## [Problem requirements]
Exactly how many lines below mention "notebook"? Answer with that number alone.

Stored records:
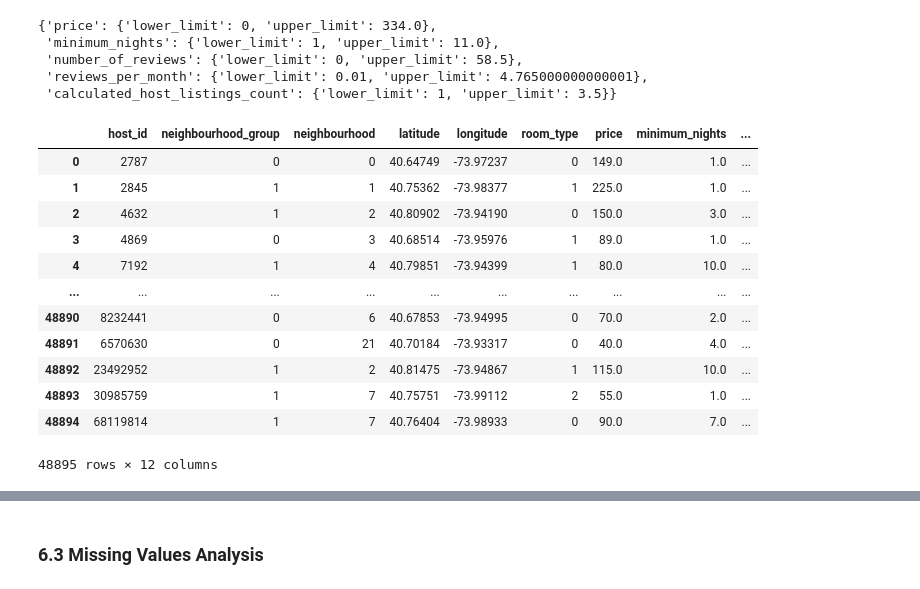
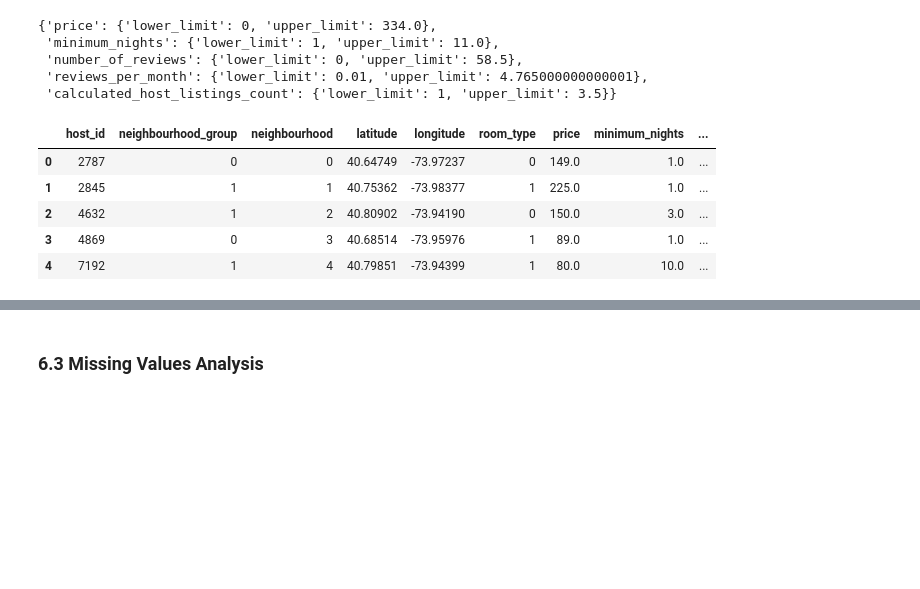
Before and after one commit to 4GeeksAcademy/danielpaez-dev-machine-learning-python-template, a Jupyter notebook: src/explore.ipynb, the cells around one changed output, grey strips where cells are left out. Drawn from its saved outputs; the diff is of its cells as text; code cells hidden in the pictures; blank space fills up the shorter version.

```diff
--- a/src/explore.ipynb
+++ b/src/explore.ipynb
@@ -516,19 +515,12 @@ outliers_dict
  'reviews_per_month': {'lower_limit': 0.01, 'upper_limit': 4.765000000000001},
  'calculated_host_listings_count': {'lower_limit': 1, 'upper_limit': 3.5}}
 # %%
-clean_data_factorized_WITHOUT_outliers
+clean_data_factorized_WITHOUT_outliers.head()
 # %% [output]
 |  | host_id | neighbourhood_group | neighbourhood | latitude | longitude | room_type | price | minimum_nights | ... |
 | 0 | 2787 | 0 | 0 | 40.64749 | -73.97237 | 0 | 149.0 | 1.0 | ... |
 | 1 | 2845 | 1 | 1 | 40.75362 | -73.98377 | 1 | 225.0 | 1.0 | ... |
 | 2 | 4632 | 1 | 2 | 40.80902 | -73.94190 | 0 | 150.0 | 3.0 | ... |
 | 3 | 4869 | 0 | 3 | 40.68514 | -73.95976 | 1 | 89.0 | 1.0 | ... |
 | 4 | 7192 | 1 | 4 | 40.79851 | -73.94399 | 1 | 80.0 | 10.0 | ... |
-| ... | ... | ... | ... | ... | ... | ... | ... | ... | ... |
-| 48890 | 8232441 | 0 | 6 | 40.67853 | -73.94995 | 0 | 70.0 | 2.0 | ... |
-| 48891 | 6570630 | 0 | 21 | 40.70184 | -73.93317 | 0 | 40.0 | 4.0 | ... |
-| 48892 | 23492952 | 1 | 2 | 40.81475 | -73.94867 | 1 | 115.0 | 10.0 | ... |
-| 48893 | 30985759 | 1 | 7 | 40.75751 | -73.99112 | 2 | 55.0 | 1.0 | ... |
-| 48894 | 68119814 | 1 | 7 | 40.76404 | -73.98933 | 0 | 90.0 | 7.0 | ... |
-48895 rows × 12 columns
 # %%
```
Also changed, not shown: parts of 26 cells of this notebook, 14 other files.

## [Problem solution]
2